Our last day at Myrtle Beach we had two games scheduled. The first game was identical to every other game, except I was becoming less disappointed with the reality that this season would be another that I would watch from the sidelines. When the second game started, I wasn't surprised when my name was left off of the lineup for the 9th time. I also wasn't surprised when I wasn't told to sub in for another player in the middle of the game. I was surprised when my coach told me to pinch hit in the last inning of the game.

After almost 9 games straight of being benched, I was about as far away from being warmed-up as possible. The season before, I had pinch hit three times, and I struck out or grounded out every single one of them. To say I was nervous was an understatement; I was probably shaking while I walked up to the batter's box. Nonetheless, I took a deep breath and looked to my coach for my signal. There was nobody on base, 1 out, and we were up 11-6 in that last inning. My coach wanted me to get a hit, but there wasn't much riding on my at-bat, and it wasn't hard to deduce from my playing history that week that my coach didn't have much confidence in my abilities. 

The stage was set for me to fail, but I held onto the last shred of confidence I had in myself. My dad always told me to simply do my best whenever I had an opportunity to shine, and I kept his words in the front of my mind as I waited for my pitch. When I saw it, I held my breath and swung my bat. I felt the ball connect to the bat and then watched as the ball soared over the pitcher's head. I got an easy single, and hugged my first-base coach when I realized that I had just gotten my first college softball hit!

My sophomore season progressed mostly in the same fashion as my first 8 games: sitting the bench with the occasional pinch run. I never got to take the field. I got two other opportunities to hit: during one, I got another single, and during the other I hit a double.


That was my last season playing fastpitch softball. A lot of it was disappointing, and I spent so much of the season wondering what I did wrong or what I could have done better. But for the three opportunities I was given, I did the best that I could, and I soaked up every second. To this day, I still remember the glorious feeling of the bat connecting to the ball just right, and of standing on second base after the perfect line-drive double. In these times when there is so much going wrong and so much anxiety and uncertainty, let's all try to do our best with what we've been given.

🥎 To the seniors who are facing canceled events, formals, or graduation ceremonies that you've waited so long for and worked so hard to get to: think about how exciting your next step will be. Whether it's college, graduate school, starting your career, or something else, the next part of your journey is going to be filled with an even greater adventure than you've had yet. Use this time to get yourself prepared to take on this next step head on.

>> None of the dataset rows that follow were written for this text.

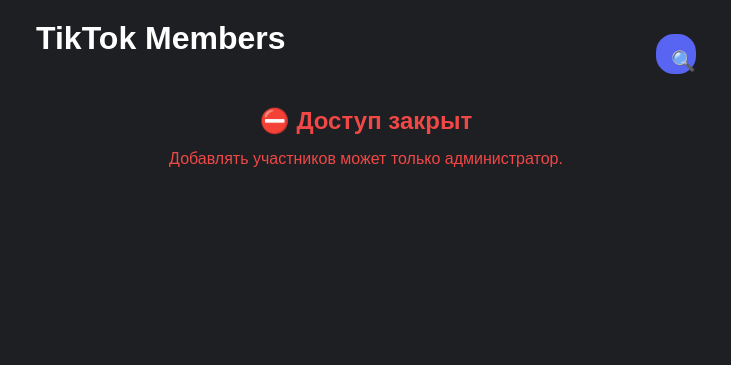
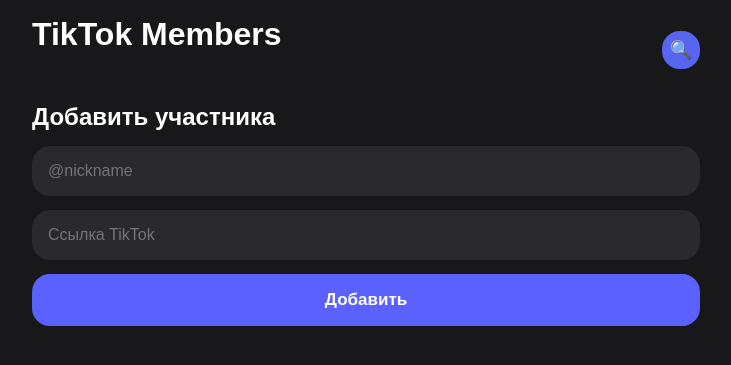
Before and after one commit to larrynsy-bit/Hanako-Members, a FastAPI app: page / in a window 1280 px wide. Shown: the top 365 px of the page, without its empty margins (274-1005 px from the left). Run offline with FastAPI, Linux system fonts and the light colour scheme; some libraries are stand-ins or nearby versions.

Commit message:
Update TikTok links and modern UI

```diff
--- a/static/app.js
+++ b/static/app.js
@@ -151,19 +151,14 @@ saveButton.addEventListener("click", async () => {
 
             userPanel.innerHTML=`
 
-                <div class="success">
+                if(data.success){
 
-                    <h2>✅ Готово!</h2>
+    alert("✅ Участник добавлен!");
 
-                    <br>
+    location.reload();
 
-                    <p>Ваш TikTok успешно сохранён.</p>
-
-                </div>
-
-            `;
-
-        }else{
+}
+            else{
 
             alert("Ошибка сохранения.");
 
--- a/static/style.css
+++ b/static/style.css
@@ -183,21 +183,15 @@ align-items:center;
 
 #searchButton{
 
-width:40px;
-height:40px;
+width:32px;
 
-border-radius:50%;
+height:32px;
 
-border:none;
+font-size:15px;
 
-font-size:20px;
-
-background:#5865f2;
-
-color:white;
+padding:0;
 
 }
-
 
 .search-box{
 
@@ -297,3 +291,326 @@ button{
 border-radius:18px!important;
 
 }
+/* =========================
+   Modern UI
+========================= */
+
+
+body{
+
+    background:#18181b;
+
+    color:white;
+
+    font-family:Arial, sans-serif;
+
+}
+
+
+
+.container{
+
+    padding:16px;
+
+}
+
+
+
+.header{
+
+    display:flex;
+
+    align-items:center;
+
+    justify-content:space-between;
+
+    margin-bottom:20px;
+
+}
+
+
+
+.logo{
+
+    font-size:32px;
+
+    font-weight:800;
+
+}
+
+
+
+#searchButton{
+
+    width:38px;
+
+    height:38px;
+
+    border-radius:50%;
+
+    border:none;
+
+    background:#5865f2;
+
+    color:white;
+
+    font-size:18px;
+
+    display:flex;
+
+    align-items:center;
+
+    justify-content:center;
+
+    cursor:pointer;
+
+    transition:.25s;
+
+}
+
+
+#searchButton:active{
+
+    transform:scale(.85);
+
+}
+
+
+
+
+.form-card h2{
+
+    margin-bottom:15px;
+
+}
+
+
+
+input{
+
+    width:100%;
+
+    box-sizing:border-box;
+
+    background:#29292e;
+
+    border:none;
+
+    color:white;
+
+    padding:16px;
+
+    border-radius:18px;
+
+    margin-bottom:14px;
+
+    font-size:16px;
+
+    outline:none;
+
+    transition:.25s;
+
+}
+
+
+
+input:focus{
+
+    background:#33333a;
+
+    transform:translateY(-2px);
+
+}
+
+
+
+button{
+
+    width:100%;
+
+    padding:16px;
+
+    border:none;
+
+    border-radius:18px;
+
+    background:#5b61ff;
+
+    color:white;
+
+    font-size:17px;
+
+    font-weight:700;
+
+    transition:.25s;
+
+}
+
+
+
+button:active{
+
+    transform:scale(.96);
+
+}
+
+
+
+
+.count-box{
+
+    margin-top:15px;
+
+    opacity:.8;
+
+}
+
+
+
+/* карточка */
+
+.card{
+
+    background:#242428;
+
+    border-radius:24px;
+
+    padding:18px;
+
+    margin-top:16px;
+
+    animation:showCard .35s ease;
+
+    box-shadow:
+    0 10px 30px rgba(0,0,0,.25);
+
+}
+
+
+
+@keyframes showCard{
+
+    from{
+
+        opacity:0;
+
+        transform:translateY(20px);
+
+    }
+
+
+    to{
+
+        opacity:1;
+
+        transform:none;
+
+    }
+
+}
+
+
+
+.avatar{
+
+    width:70px;
+
+    height:70px;
+
+    border-radius:50%;
+
+    background:#333;
+
+    display:flex;
+
+    align-items:center;
+
+    justify-content:center;
+
+    font-size:35px;
+
+    margin-bottom:12px;
+
+}
+
+
+
+.card h3{
+
+    margin:5px 0 12px;
+
+    font-size:22px;
+
+}
+
+
+
+.tiktok{
+
+    background:#111;
+
+    padding:14px;
+
+    border-radius:16px;
+
+    margin-bottom:12px;
+
+}
+
+
+
+.tiktok-button{
+
+    display:block;
+
+    text-align:center;
+
+    padding:15px;
+
+    border-radius:18px;
+
+    background:#ff315c;
+
+    color:white;
+
+    text-decoration:none;
+
+    font-weight:bold;
+
+    transition:.25s;
+
+}
+
+
+
+.tiktok-button:active{
+
+    transform:scale(.95);
+
+}
+
+
+
+.delete{
+
+    margin-top:12px;
+
+    background:#ff3344;
+
+}
+
+
+
+.search-box{
+
+    animation:showCard .3s;
+
+}
+
+
+
+.hidden{
+
+    display:none;
+
+}
```
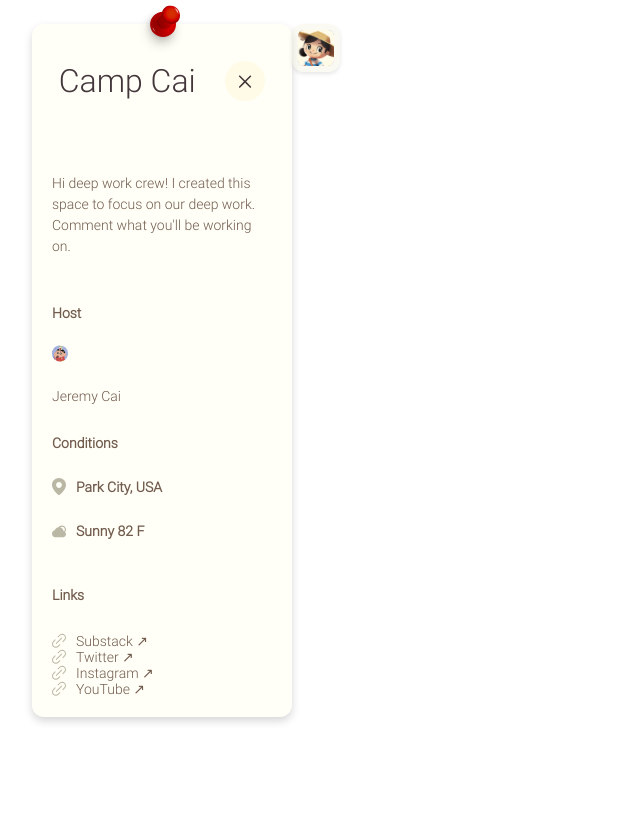
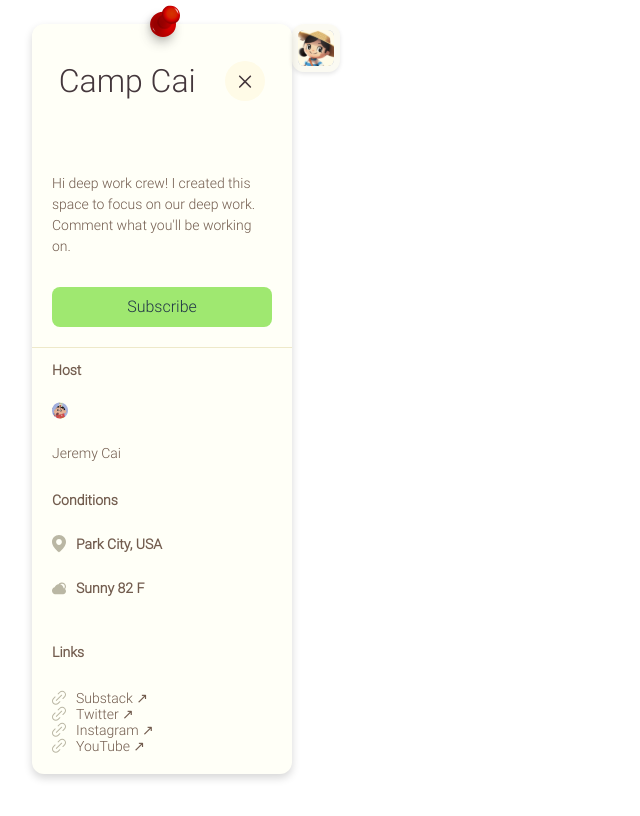
Before and after one commit to sachinsharma92/chat-project, a React (Vite) app: page / in a window 1280 px wide. Shown: the top 816 px of the page, without its empty margins (0-640 px from the left). Built offline with nearby package versions, Linux system fonts and the light colour scheme.

Commit message:
Add subscribe button

```diff
--- a/src/components/InfoSidebar/InfoSidebar.css
+++ b/src/components/InfoSidebar/InfoSidebar.css
@@ -25,6 +25,7 @@
   align-items: flex-start;
   gap: 16px;
   align-self: stretch;
+  border-bottom: 1px solid #EEE9CA;
 }
 
 .header-container {
--- a/src/components/InfoSidebar/InfoSidebar.jsx
+++ b/src/components/InfoSidebar/InfoSidebar.jsx
@@ -6,6 +6,7 @@ import locationPin from '../../assets/location-pin.svg'
 import userAvatar from '../../assets/camp-avatar.png'
 import IconText from '../IconText/IconText'
 import CloseButton from '../CloseButton/CloseButton'
+import SubscribeButton from '../SubscribeButton/SubscribeButton'
 import Links from '../Links/Links'
 
 const CampUserInfo = {
@@ -41,6 +42,7 @@ function InfoSidebar() {
         <p className="info-message">
           {CampUserInfo.campMessage}
         </p>
+        <SubscribeButton />
      </div>
      <div className="host-container">
         <p className="info-label"> Host </p>
--- /dev/null
+++ b/src/components/SubscribeButton/SubscribeButton.css
@@ -0,0 +1,11 @@
+.subscribebutton-container {
+    display: flex;
+    height: 40px;
+    padding: 0px 12px;
+    justify-content: center;
+    align-items: center;
+    align-self: stretch;
+    background: #9FE870;
+    border-radius: 8px;
+    cursor: pointer;
+}
--- /dev/null
+++ b/src/components/SubscribeButton/SubscribeButton.jsx
@@ -0,0 +1,14 @@
+import { useState } from 'react'
+import './SubscribeButton.css'
+
+
+function SubscribeButton() {
+
+  return (
+    <div className="subscribebutton-container">
+     <div className="subscribe-button"> Subscribe </div>
+    </div>
+  )
+}
+
+export default SubscribeButton
```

🥎 To those worried about family members, whether that is grandparents, young children, friends, or anyone else: be with those who you can be with, and stay in contact with those who you can't see in person. Technology has given us the ability to connect to the people in our lives in so many different ways, and as technology advances, people appreciate handwritten letters more and more. Connect with the people in your lives as much as you possibly can during this time when there is so much to be unsure about.

🥎 To those brave heroes working in hospitals, doing research in labs, making sure grocery stores are stocked, or helping society to continue to function: you are truly what makes this country great, and you are a blessing to all of us. Thank you for all that you have done and will continue to do.

No matter what your situation is, there is something that each one of us can do to try to make this time a little less scary and lessen each others' burdens, even just a small bit. Together, we can get through this.

Stay safe everyone, and make today the best page yet,